• **Items from a data source**

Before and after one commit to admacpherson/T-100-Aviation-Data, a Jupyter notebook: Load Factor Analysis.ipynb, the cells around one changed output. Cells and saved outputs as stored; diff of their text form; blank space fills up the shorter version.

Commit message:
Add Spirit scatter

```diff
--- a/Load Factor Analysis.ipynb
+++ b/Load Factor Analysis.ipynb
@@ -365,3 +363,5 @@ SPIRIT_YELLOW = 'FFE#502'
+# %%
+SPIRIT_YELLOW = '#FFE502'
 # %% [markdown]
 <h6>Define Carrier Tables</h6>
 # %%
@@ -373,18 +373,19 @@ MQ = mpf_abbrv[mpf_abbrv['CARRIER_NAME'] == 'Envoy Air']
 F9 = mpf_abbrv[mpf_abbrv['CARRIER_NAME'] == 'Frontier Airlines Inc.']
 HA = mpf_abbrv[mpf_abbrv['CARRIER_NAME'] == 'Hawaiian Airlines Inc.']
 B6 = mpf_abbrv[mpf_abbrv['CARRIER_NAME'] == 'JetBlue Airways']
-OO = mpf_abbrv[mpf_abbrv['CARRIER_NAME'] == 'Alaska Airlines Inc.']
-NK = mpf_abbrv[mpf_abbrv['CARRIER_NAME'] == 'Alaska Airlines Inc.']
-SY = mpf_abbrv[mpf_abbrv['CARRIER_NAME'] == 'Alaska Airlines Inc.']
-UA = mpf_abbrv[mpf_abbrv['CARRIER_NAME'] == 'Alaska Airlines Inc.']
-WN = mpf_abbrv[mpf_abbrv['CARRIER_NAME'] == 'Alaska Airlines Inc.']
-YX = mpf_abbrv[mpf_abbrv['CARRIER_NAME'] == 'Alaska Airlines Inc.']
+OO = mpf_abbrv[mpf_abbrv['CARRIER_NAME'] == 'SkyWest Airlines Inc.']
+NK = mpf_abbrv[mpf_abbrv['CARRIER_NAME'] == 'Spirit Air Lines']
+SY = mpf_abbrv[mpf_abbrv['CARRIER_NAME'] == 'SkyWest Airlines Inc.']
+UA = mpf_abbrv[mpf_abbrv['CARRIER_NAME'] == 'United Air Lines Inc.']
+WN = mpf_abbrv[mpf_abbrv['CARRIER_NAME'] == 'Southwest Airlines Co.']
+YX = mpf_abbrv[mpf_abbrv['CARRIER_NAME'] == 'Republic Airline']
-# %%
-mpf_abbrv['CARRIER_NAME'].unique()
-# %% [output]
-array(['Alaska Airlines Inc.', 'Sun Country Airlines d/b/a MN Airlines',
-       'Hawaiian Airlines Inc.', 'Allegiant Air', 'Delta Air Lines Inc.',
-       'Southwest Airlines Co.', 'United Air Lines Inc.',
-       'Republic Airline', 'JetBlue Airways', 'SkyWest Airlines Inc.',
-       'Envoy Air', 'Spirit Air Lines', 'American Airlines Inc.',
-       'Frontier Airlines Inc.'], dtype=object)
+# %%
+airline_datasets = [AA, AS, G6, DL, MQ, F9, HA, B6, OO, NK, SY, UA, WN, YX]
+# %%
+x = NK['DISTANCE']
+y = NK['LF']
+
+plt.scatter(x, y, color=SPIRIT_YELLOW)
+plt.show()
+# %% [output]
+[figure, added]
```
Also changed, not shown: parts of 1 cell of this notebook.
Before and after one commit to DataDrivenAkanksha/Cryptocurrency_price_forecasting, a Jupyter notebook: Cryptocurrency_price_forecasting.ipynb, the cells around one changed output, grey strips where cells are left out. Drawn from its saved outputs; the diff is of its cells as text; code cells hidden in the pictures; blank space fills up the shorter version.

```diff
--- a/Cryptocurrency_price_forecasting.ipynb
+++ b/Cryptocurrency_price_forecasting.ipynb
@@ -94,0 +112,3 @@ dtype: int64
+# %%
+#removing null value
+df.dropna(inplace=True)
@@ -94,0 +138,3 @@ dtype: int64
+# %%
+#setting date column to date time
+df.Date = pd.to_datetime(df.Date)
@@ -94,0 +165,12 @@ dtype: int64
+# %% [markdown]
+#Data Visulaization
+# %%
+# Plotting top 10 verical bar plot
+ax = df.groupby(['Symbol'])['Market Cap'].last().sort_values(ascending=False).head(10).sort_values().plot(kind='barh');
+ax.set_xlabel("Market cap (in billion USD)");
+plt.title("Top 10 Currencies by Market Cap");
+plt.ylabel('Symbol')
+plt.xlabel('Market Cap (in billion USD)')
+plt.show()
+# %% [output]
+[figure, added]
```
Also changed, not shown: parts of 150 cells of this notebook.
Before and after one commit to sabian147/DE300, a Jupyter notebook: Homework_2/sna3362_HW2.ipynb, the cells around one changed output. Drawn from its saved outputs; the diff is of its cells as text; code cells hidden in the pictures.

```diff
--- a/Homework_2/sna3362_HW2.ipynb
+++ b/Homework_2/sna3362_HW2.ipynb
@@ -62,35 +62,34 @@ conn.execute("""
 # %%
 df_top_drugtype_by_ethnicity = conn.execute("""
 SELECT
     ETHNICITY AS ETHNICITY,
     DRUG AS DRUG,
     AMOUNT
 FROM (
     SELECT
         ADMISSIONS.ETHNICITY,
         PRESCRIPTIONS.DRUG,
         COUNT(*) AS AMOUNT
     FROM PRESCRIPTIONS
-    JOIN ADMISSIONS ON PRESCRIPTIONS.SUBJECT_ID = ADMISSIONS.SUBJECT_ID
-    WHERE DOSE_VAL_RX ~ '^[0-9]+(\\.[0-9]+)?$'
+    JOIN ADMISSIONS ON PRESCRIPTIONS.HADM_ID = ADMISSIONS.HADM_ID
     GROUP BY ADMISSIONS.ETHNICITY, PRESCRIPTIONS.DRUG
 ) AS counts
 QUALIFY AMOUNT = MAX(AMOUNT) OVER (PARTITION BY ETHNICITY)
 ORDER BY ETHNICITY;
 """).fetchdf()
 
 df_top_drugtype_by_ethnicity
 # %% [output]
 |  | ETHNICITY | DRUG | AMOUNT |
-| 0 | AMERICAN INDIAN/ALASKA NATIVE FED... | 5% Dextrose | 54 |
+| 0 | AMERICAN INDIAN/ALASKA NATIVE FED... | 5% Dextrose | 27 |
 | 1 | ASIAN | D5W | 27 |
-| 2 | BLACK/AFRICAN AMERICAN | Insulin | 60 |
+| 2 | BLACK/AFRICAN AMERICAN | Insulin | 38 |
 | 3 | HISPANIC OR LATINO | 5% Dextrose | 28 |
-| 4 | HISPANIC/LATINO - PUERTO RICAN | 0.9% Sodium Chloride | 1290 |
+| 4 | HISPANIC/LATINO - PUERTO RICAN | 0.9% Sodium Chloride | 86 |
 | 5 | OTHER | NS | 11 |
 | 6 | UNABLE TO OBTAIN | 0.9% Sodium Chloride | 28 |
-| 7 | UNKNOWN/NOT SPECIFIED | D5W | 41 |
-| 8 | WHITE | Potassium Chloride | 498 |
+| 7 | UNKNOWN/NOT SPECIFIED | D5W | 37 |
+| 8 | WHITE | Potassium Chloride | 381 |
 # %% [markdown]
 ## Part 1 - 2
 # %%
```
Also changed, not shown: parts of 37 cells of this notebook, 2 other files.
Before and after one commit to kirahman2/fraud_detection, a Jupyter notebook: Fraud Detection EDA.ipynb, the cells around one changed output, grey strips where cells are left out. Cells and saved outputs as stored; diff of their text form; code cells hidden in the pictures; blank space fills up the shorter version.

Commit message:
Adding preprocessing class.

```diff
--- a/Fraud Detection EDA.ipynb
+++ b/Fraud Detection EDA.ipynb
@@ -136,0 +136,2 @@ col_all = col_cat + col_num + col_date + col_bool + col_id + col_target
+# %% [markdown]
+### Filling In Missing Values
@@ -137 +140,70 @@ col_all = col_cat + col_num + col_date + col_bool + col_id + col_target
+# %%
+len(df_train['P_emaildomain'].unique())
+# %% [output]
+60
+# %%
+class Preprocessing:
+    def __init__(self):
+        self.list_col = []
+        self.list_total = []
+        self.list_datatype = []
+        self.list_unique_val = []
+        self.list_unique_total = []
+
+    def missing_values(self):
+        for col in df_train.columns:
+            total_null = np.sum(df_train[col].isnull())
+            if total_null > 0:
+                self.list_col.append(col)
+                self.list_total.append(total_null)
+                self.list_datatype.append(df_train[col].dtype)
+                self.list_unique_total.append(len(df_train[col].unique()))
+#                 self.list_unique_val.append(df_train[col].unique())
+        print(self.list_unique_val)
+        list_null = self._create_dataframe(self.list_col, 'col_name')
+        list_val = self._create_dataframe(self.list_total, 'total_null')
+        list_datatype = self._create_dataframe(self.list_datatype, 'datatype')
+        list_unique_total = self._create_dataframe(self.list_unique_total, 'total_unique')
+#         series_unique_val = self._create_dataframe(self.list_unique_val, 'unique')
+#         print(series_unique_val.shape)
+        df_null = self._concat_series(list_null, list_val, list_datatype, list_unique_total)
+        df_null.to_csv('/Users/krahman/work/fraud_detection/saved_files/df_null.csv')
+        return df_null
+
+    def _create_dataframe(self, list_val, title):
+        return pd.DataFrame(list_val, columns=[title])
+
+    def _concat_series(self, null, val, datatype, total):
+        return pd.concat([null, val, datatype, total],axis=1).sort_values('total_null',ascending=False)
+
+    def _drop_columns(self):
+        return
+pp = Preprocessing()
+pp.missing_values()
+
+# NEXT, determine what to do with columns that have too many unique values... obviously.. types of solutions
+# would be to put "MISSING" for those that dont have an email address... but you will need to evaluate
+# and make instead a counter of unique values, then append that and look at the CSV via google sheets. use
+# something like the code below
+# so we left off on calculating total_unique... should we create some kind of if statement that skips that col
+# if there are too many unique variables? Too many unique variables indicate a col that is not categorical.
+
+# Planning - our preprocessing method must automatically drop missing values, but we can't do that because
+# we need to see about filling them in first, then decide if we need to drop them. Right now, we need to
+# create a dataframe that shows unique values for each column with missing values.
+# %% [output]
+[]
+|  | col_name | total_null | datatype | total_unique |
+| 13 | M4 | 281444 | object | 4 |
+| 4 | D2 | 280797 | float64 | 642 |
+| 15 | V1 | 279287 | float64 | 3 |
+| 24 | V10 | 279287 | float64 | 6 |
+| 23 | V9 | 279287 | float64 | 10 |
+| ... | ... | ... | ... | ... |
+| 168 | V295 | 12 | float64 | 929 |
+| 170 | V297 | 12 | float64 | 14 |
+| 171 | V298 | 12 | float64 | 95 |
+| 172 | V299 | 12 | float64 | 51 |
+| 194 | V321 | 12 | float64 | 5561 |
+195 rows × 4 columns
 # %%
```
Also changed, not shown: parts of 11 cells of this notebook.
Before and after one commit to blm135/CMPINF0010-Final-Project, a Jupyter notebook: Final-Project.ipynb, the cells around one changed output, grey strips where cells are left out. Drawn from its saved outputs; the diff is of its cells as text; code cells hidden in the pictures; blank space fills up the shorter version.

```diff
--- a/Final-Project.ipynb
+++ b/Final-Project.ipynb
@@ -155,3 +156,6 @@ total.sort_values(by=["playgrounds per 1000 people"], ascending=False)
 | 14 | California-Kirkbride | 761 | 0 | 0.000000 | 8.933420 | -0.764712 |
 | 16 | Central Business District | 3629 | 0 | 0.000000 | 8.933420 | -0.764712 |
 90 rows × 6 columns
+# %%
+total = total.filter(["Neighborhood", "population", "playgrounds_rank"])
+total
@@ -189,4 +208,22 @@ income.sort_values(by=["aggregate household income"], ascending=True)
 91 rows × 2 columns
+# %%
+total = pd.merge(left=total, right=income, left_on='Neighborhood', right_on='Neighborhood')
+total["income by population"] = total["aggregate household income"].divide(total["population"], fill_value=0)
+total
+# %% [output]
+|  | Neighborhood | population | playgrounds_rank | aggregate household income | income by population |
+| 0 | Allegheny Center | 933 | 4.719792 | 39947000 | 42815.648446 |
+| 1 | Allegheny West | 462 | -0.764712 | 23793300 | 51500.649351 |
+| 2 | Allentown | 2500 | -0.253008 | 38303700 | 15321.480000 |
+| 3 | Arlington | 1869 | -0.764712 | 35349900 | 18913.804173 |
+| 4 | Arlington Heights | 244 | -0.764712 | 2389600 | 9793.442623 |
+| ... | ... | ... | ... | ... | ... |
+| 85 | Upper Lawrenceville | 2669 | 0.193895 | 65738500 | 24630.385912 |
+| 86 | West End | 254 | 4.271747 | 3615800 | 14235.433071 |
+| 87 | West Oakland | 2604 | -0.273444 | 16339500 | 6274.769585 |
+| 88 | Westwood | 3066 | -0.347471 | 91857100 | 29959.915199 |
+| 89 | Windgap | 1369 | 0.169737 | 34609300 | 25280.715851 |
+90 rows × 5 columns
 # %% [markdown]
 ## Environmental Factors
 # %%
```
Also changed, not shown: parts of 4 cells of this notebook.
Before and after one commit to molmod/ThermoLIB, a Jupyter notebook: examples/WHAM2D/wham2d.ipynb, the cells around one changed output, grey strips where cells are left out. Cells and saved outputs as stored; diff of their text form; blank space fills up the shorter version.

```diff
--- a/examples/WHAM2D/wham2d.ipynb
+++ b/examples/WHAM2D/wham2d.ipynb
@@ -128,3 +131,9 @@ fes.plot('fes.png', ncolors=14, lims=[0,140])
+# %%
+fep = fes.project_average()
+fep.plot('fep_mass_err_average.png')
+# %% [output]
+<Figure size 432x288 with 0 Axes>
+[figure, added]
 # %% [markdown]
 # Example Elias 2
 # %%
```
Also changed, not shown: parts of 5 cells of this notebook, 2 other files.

• **Brief**
Give the number of lines in the records above that contain the word "Hawaiian". Reply with that number alone.

• **Result for this task**
2